With the release of Android 4.1 Jelly Bean, Google has FINALLY (can’t make it bold enough) included a new and robust system to combat piracy – App Encryption. Starting from Jelly Bean, paid apps will be encrypted with device specific (or maybe account specific) keys so that they cannot be installed on other devices which are not tied to that same account.
There’s one more thing that Google has changed in Jelly Bean that I rarely see anyone talking about — Transfer of APKs over Bluetooth is no longer possible. Renaming file format from APK to something else doesn’t do any magic too. Although I’m not sure if this is considerably going to stop people from sharing paid apps in a direct way, it’ll surely make their job longer.
Actually, Android already provides a method to verify apps for license since Gingerbread, but it is so lax that it doesn’t take much time for pirates to bypass it. What surprises me more is that it took Google more than five iterations to develop a good anti-piracy system on Android. Were they unaware of of any piracy concerns? I doubt so.
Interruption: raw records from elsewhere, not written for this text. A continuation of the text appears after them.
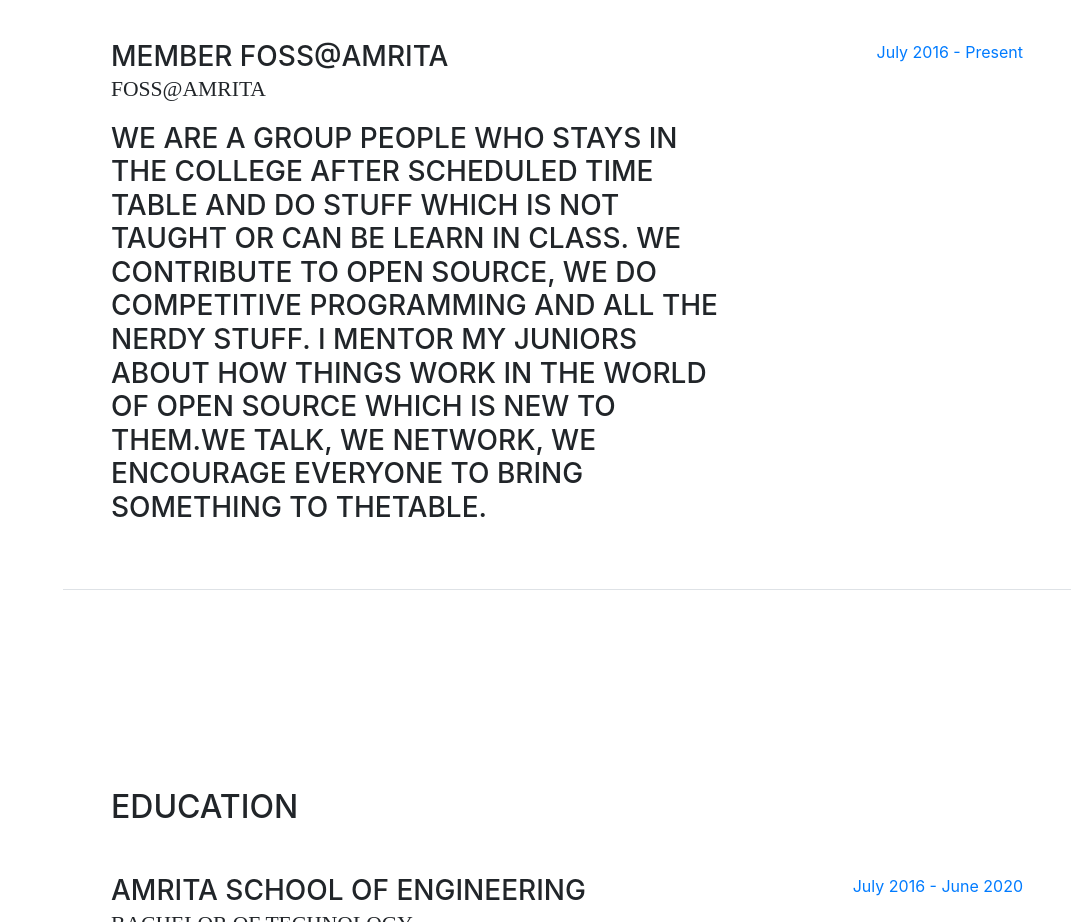
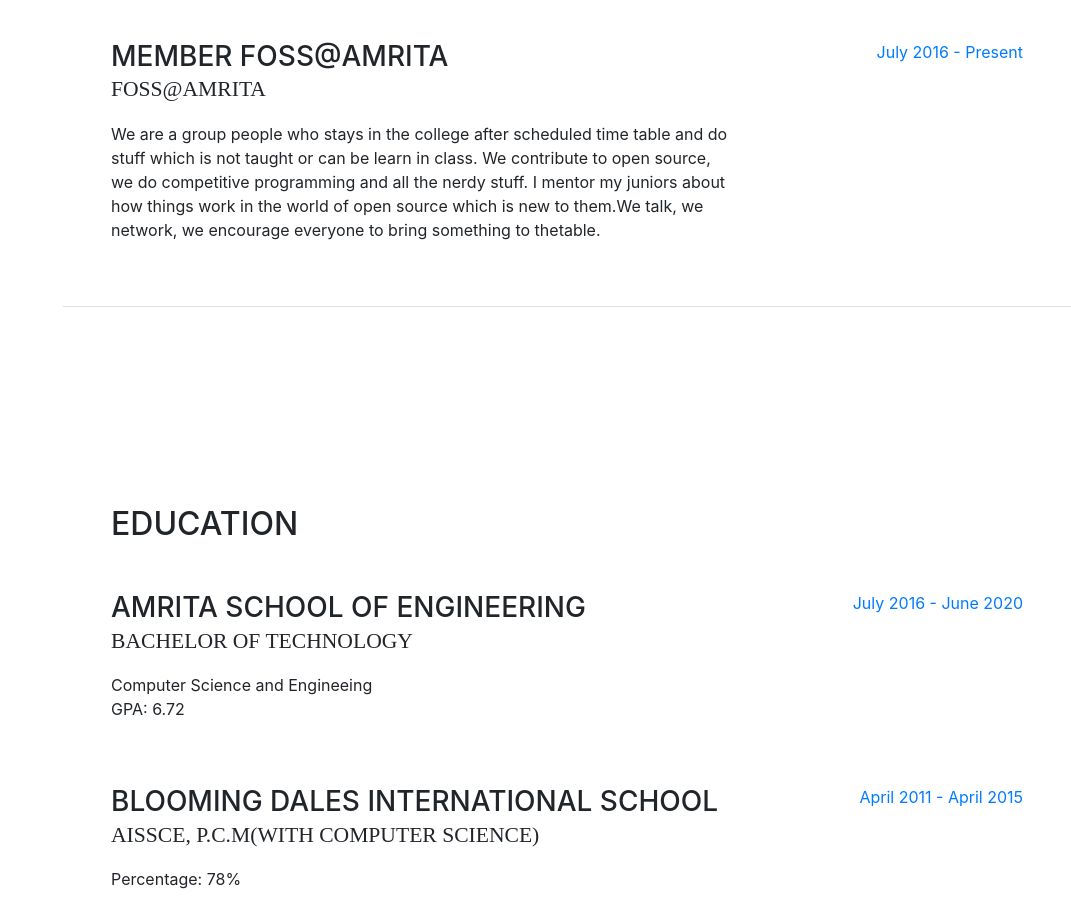
Before and after one commit to kartset/kartset.github.io, a website with bundled scripts: page index.html in a window 1280 px wide. Shown: the part 1440-2362 px from the top of the page, without its empty margins (209-1280 px from the left). Built offline with nearby package versions, Linux system fonts and the light colour scheme; a web font is replaced by a local one.

Commit message:
My role at FOSS@Amrita

```diff
--- a/index.html
+++ b/index.html
@@ -151,7 +151,7 @@
             <div class="resume-content mr-auto">
               <h3 class="mb-0">Member Foss@Amrita</h3>
               <div class="subheading mb-3">Foss@Amrita</div>
-              <p><h3>We are a group people who stays in the college after scheduled time table and do stuff which is not taught or can be learn in class. We contribute to open source, we do competitive programming and all the nerdy stuff. I mentor my juniors about how things work in the world of open source which is new to them.We talk, we network, we encourage everyone to bring something to thetable. </h3></p>
+              <p>We are a group people who stays in the college after scheduled time table and do stuff which is not taught or can be learn in class. We contribute to open source, we do competitive programming and all the nerdy stuff. I mentor my juniors about how things work in the world of open source which is new to them.We talk, we network, we encourage everyone to bring something to thetable.</p>
             </div>
             <div class="resume-date text-md-right">
               <span class="text-primary">July 2016 - Present</span>
```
The damage has been done. Still, better late than never.
The Obstacle Ahead
That Google has finally stepped up to clear this piracy mess from Android is admirable, but there’s a big problem that lies ahead. Given that Android 4.0 Ice Cream Sandwich has only reached a mere 16% of Android devices even after a long span of 8 months and Gingerbread still runs on majority of the phones, it’ll take a LOT (can’t make it bold enough too) of time for Jelly Bean to reach a decent percentage of total Android market-share.
In short, we’re still a year (or maybe two) away until we finally see app piracy on Android slowing down — except if Google steps ahead and takes the charge. What
can should it do? My guess wish is to force OEMs to update all of their phones released in 2011-2012 to Jelly Bean within a short deadline.